- Retention. LGBT employees in less supportive work environments feel less loyal to their employers and are more likely to plan to leave their jobs. Given the average replacement costs of an employee, public and private employers risk losing $9,660, on average, for each employee that leaves the state or changes jobs because of an unsupportive environment in Michigan.
- Recruitment. Many LGBT and non-LGBT workers, in particular those who are younger and more highly educated, prefer to work for companies with more LGBT-supportive policies, and in states with more supportive laws. To the extent that workers from other states perceive Michigan to be unsupportive of LGBT people, it may be difficult for public and private employers in the state to recruit talented employees from other places.
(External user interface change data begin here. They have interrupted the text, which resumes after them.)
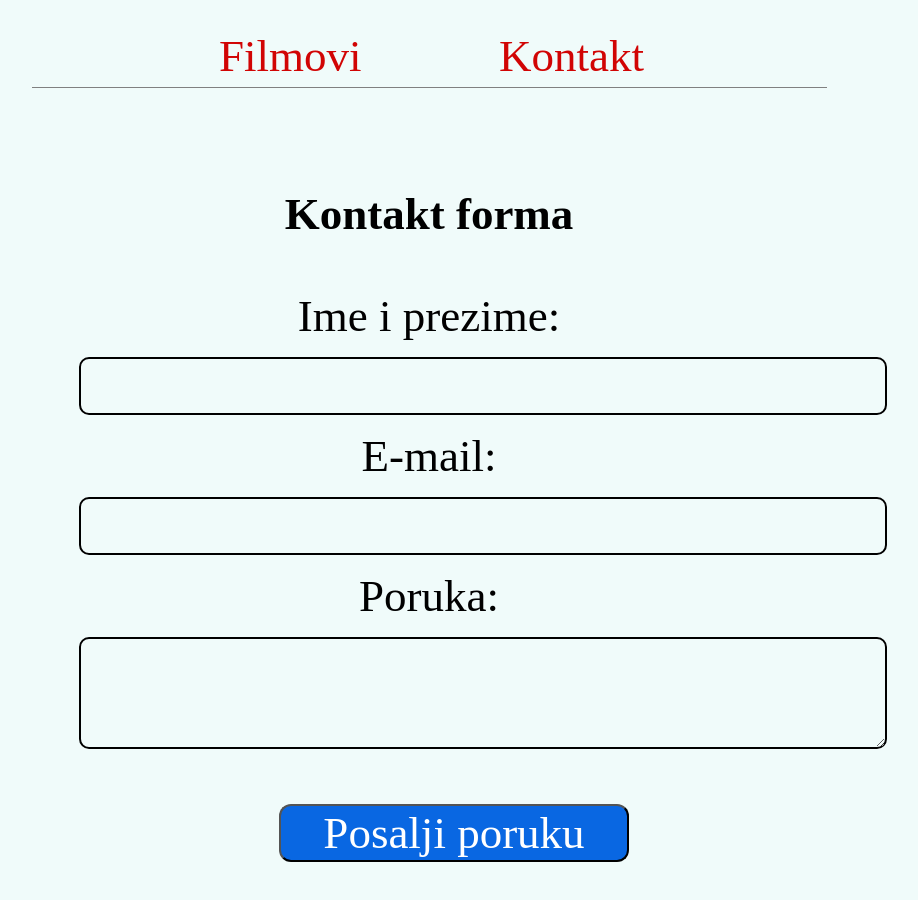
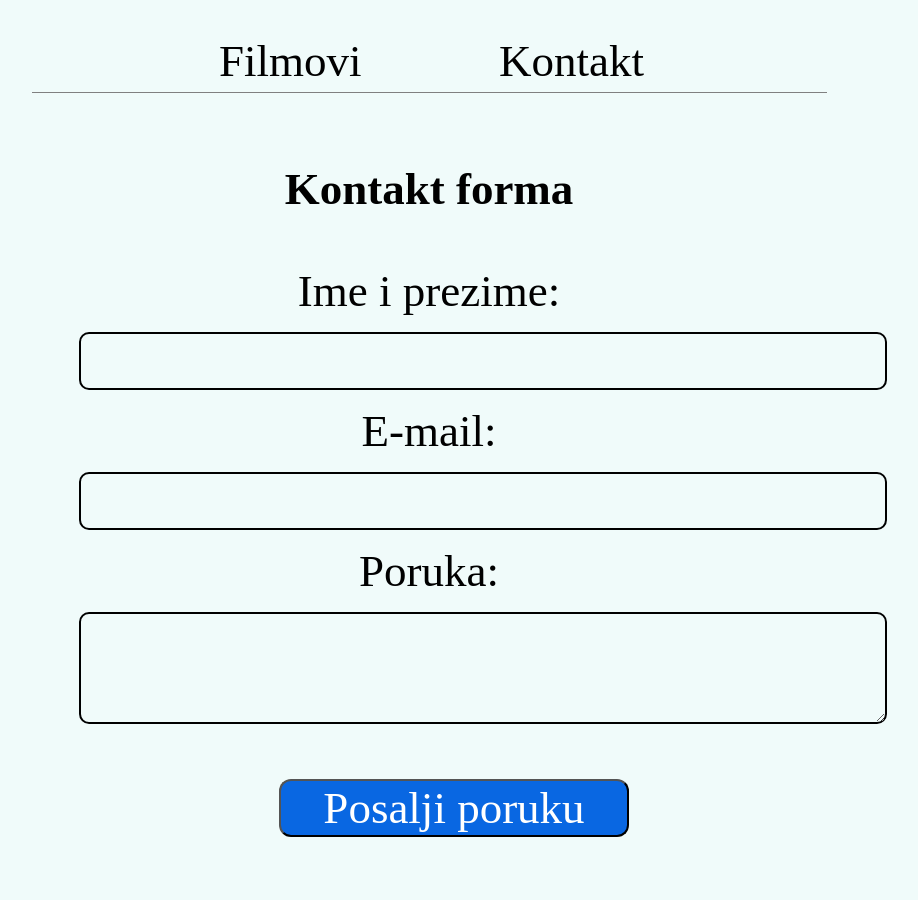
Before and after one commit to StevanD11/ReactDomaci, a React (Create React App) app: page /kontakt in a window 1280 px wide. Shown: the top 900 px of the page, without its empty margins (211-1129 px from the left). After the commit the page ends 837 px from the top, so only its background shows below. Built offline with nearby package versions, Linux system fonts and the light colour scheme; a web font is replaced by a local one.

Commit message:
Sredjene strane, komponente

```diff
--- a/src/App.js
+++ b/src/App.js
@@ -1,15 +1,13 @@
-import logo from './logo.svg';
-import Navbar from './Nav';
+import Navbar from './components/Nav';
 import Pocetna from './Pocetna';
 import { BrowserRouter as Router, Route, Switch } from 'react-router-dom';
 import Kontakt from './Kontakt';
 
 function App() {
   return (
-    <Router>
-      <div className="App">
-        <Navbar />
-        <div className="content" >
+    <div className="App">
+      <div className="content" >
+        <Router>
           <Switch>
             <Route exact path="/">
               <Pocetna />
@@ -18,9 +16,9 @@ function App() {
               <Kontakt />
             </Route>
           </Switch>
-        </div>
+        </Router>
       </div>
-    </Router>
+    </div>
   );
 }
 
--- a/src/Kontakt.js
+++ b/src/Kontakt.js
@@ -1,45 +1,14 @@
 import { useState } from 'react';
+import KontaktForma from './components/KontaktForma';
+import Nav from './components/Nav';
 
 const Kontakt = () => {
 
-    const [imeprezime, setImeprezime] = useState('');
-    const [email, setEmail] = useState('');
-    const [poruka, setPoruka] = useState('');
-
-    const handleSubmit = (e) => {
-        e.preventDefault();
-        const forma = { imeprezime, email, poruka };
-        alert('Uneto ime i prezime: ' + imeprezime + '\n' +
-            'Uneti email: ' + email + '\n' +
-            'Uneta poruka: ' + poruka);
-    }
-
     return (
         <div className="kontakt-strana">
+            <Nav />
             <h2>Kontakt forma</h2>
-            <form onSubmit={handleSubmit}>
-                <label>Ime i prezime:</label>
-                <input
-                    type="text"
-                    required
-                    value={imeprezime}
-                    onChange={(e) => setImeprezime(e.target.value)}
-                />
-                <label>E-mail:</label>
-                <input
-                    type="text"
-                    required
-                    value={email}
-                    onChange={(e) => setEmail(e.target.value)}
-                />
-                <label>Poruka:</label>
-                <textarea
-                    required
-                    value={poruka}
-                    onChange={(e) => setPoruka(e.target.value)}
-                > </textarea>
-                <button>Posalji poruku</button>
-            </form>
+            <KontaktForma />
         </div>
     );
 }
--- a/src/Pocetna.js
+++ b/src/Pocetna.js
@@ -1,9 +1,11 @@
-import ListaFilmova from './ListaFilmova';
+import ListaFilmova from './components/ListaFilmova';
+import Nav from './components/Nav';
 
 const Pocetna = () => {
 
     return (
         <div className="pocetna">
+            <Nav />
             <ListaFilmova />
         </div >
     );
--- /dev/null
+++ b/src/components/KontaktForma.js
@@ -0,0 +1,51 @@
+import { useState } from 'react';
+
+
+const KontaktForma = () => {
+
+    const [imeprezime, setImeprezime] = useState('');
+    const [email, setEmail] = useState('');
+    const [poruka, setPoruka] = useState('');
+
+    const handleSubmit = (e) => {
+        e.preventDefault();
+        const forma = { imeprezime, email, poruka };
+        alert('Uneto ime i prezime: ' + imeprezime + '\n' +
+            'Uneti email: ' + email + '\n' +
+            'Uneta poruka: ' + poruka);
+    }
+
+
+
+    return (
+        <div className="forma">
+            <form onSubmit={handleSubmit}>
+                <label>Ime i prezime:</label>
+                <input
+                    type="text"
+                    required
+                    value={imeprezime}
+                    onChange={(e) => setImeprezime(e.target.value)}
+                />
+                <label>E-mail:</label>
+                <input
+                    type="text"
+                    required
+                    value={email}
+                    onChange={(e) => setEmail(e.target.value)}
+                />
+                <label>Poruka:</label>
+                <textarea
+                    required
+                    value={poruka}
+                    onChange={(e) => setPoruka(e.target.value)}
+                > </textarea>
+                <button>Posalji poruku</button>
+            </form>
+        </div>
+    );
+
+
+}
+
+export default KontaktForma;
--- a/src/index.css
+++ b/src/index.css
@@ -19,7 +19,7 @@
 
 .navbar a {
   text-decoration: none;
-  color: rgb(209, 4, 4);
+  color: black;
 }
 
 .navbar .links {
@@ -29,12 +29,13 @@
 
 .content {
   max-width: 1800px;
-  margin: 100px auto;
+  margin-top: 25px;
 }
 
 .lista-filmova {
   display: flex;
   justify-content: space-around;
+  margin-top: 100px;
 }
 
 .lista-filmova .film {
@@ -66,7 +67,7 @@
 }
 
 .lista-filmova .film button:hover {
-  background-color: rgb(241, 241, 173);
+  background-color: rgb(243, 243, 225);
 }
 
 .kontakt-strana {
@@ -98,3 +99,11 @@
   border: 2px solid;
   border-radius: 10px;
 }
+
+.kontakt-strana h2 {
+  margin-top: 70px;
+}
+
+.forma {
+  margin-top: 20px;
+}
```
Also changed, not shown: src/components/ListaFilmova.js (renamed from src/ListaFilmova.js), src/components/Nav.js (renamed from src/Nav.js), src/logo.svg (deleted).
Bullying, harassment, and family rejection of LGBT youth negatively impact the economy.
- Bullying, harassment, and family rejection of LGBT youth can cause them to miss or drop out of school, become homeless, or unemployed or underemployed.
- In response to the 2015 U.S. Transgender Survey, of those respondents from Michigan who said they had been harassed in school, 20% said the harassment was so severe that they had to leave school.
- School drop-out and homelessness that arise due to bullying, harassment, and family rejection are harmful not only to individual LGBT youth, but also have societal consequences in that they reduce the capacity of these youth to contribute to the economy as adults.
- In addition, school-based harassment and family rejection can increase costs to the state via Medicaid expenditures, incarceration, and lost wages. The Jim Casey Foundation has estimated that homelessness, juvenile justice involvement, and poor educational and employment outcomes cost nearly $8 billion per cohort that ages out of foster care each year in the U.S. The best available data suggest that LGBT youth make up one-fifth, if not more, of each annual aging out cohort.
Health disparities for LGBT people negatively impact the economy.
- A more supportive legal landscape and social climate for LGBT people in Michigan is likely to reduce health disparities between LGBT and non-LGBT people, which would increase worker productivity and reduce health care costs.
- We estimate that reducing the disparity in major depressive disorder between LGBT and non-LGBT people in Michigan by 25% to 33.3% could benefit the state’s economy by $122.5 million to$163.9 million, and reducing the disparity in current smoking by the same proportion could benefit the state’s economy by $107.9 million to $143.8 million in increased productivity and reduced health care costs each year. To the extent that a more supportive legal landscape would reduce other health disparities, the state’s economy would benefit even more.